* [WHAT IS BEING ASKED] Every entry is to be returned exactly as it stands; the pictures are to be dropped.

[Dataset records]
::::::::::

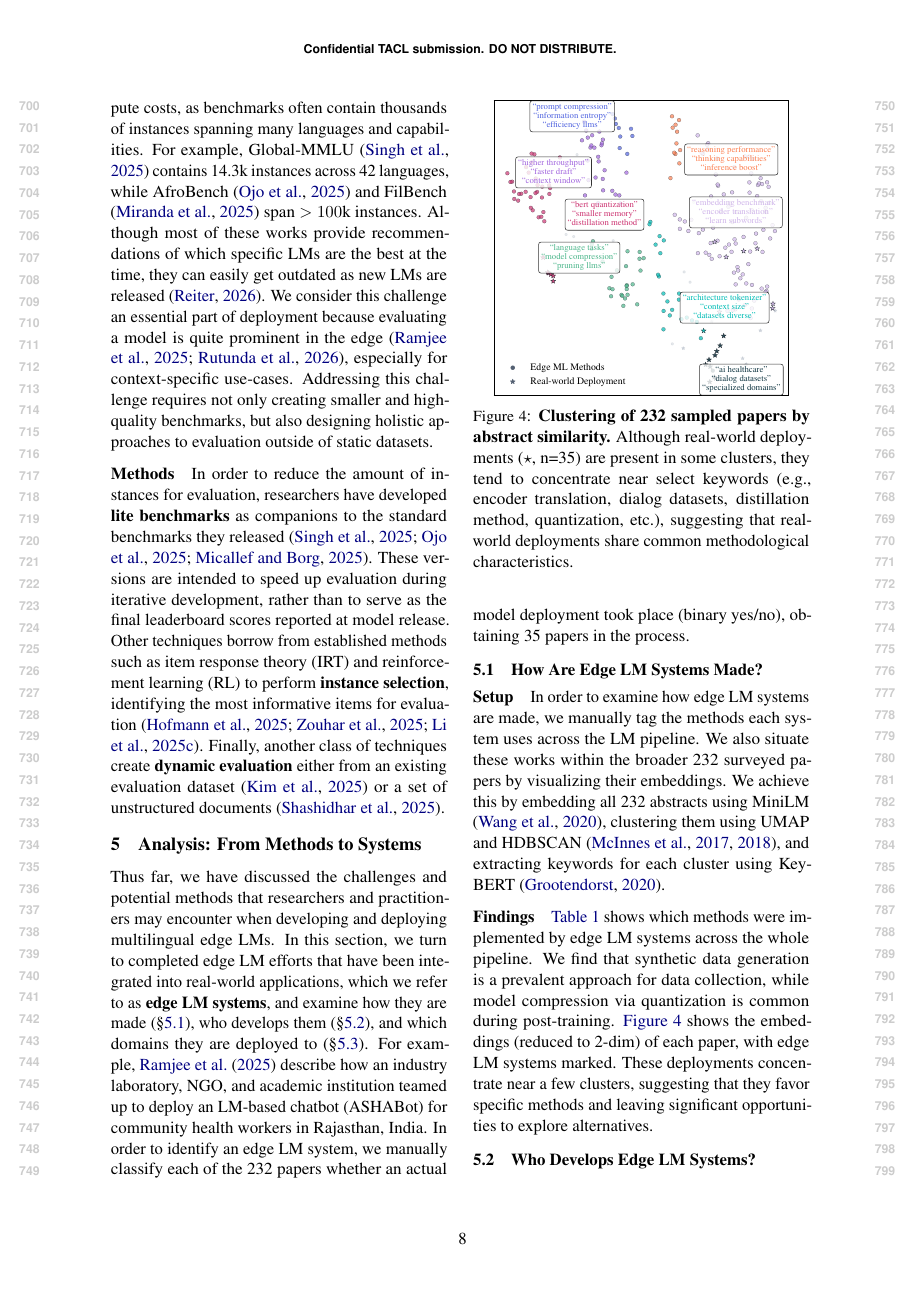
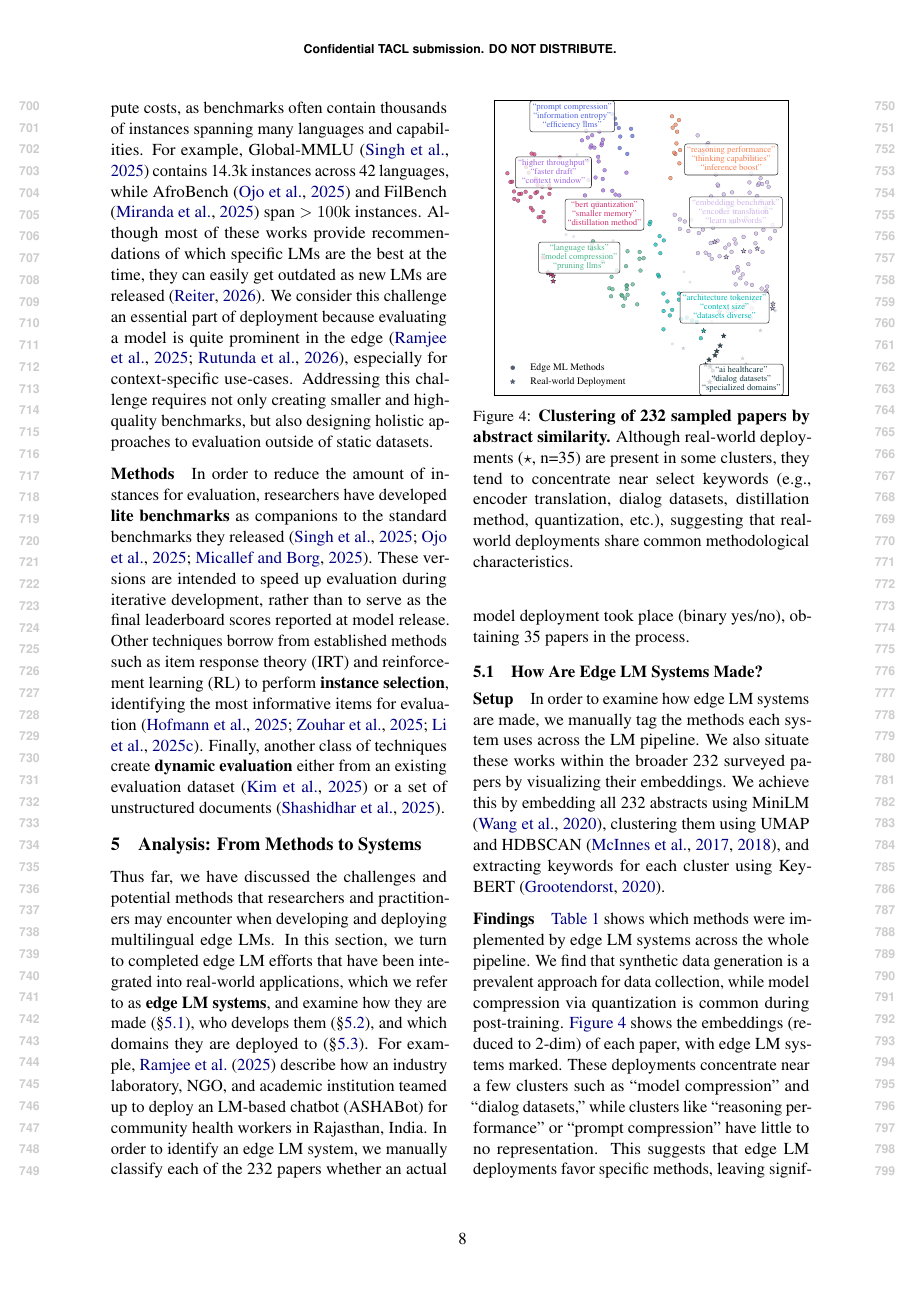
Before and after one commit to ljvmiranda921/multilinguality-at-the-edge, a LaTeX paper (tacl2021v1-template.tex): page 8 of 28. Compiled offline with pdfLaTeX.

Commit message:
[wip] Update

```diff
--- a/tacl2021v1-template.tex
+++ b/tacl2021v1-template.tex
@@ -543,7 +543,8 @@ and extracting keywords for each cluster using KeyBERT \citep{grootendorst2020ke
 \autoref{tab:lm_pipeline_edge_lm_systems} shows which methods were implemented by edge LM systems across the whole pipeline.
 We find that synthetic data generation is a prevalent approach for data collection, while model compression via quantization is common during post-training.
 \autoref{fig:literature_clusters_map} shows the embeddings (reduced to 2-dim) of each paper, with edge LM systems marked.
-These deployments concentrate near a few clusters, suggesting that they favor specific methods and leaving significant opportunities to explore alternatives.
+These deployments concentrate near a few clusters such as ``model compression'' and ``dialog datasets,'' while clusters like ``reasoning performance'' or ``prompt compression'' have little to no representation.
+This suggests that edge LM deployments favor specific methods, leaving significant opportunities to explore alternatives.
 
 \subsection{Who Develops Edge LM Systems?}
 \label{sec:who_develops_edge_lm_systems}
```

::::::::::

* [THE ANSWER]
Before and after one commit to ljvmiranda921/multilinguality-at-the-edge, a LaTeX paper (tacl2021v1-template.tex): page 8 of 28. Compiled offline with pdfLaTeX.

Commit message:
[wip] Update

```diff
--- a/tacl2021v1-template.tex
+++ b/tacl2021v1-template.tex
@@ -543,7 +543,8 @@ and extracting keywords for each cluster using KeyBERT \citep{grootendorst2020ke
 \autoref{tab:lm_pipeline_edge_lm_systems} shows which methods were implemented by edge LM systems across the whole pipeline.
 We find that synthetic data generation is a prevalent approach for data collection, while model compression via quantization is common during post-training.
 \autoref{fig:literature_clusters_map} shows the embeddings (reduced to 2-dim) of each paper, with edge LM systems marked.
-These deployments concentrate near a few clusters, suggesting that they favor specific methods and leaving significant opportunities to explore alternatives.
+These deployments concentrate near a few clusters such as ``model compression'' and ``dialog datasets,'' while clusters like ``reasoning performance'' or ``prompt compression'' have little to no representation.
+This suggests that edge LM deployments favor specific methods, leaving significant opportunities to explore alternatives.
 
 \subsection{Who Develops Edge LM Systems?}
 \label{sec:who_develops_edge_lm_systems}
```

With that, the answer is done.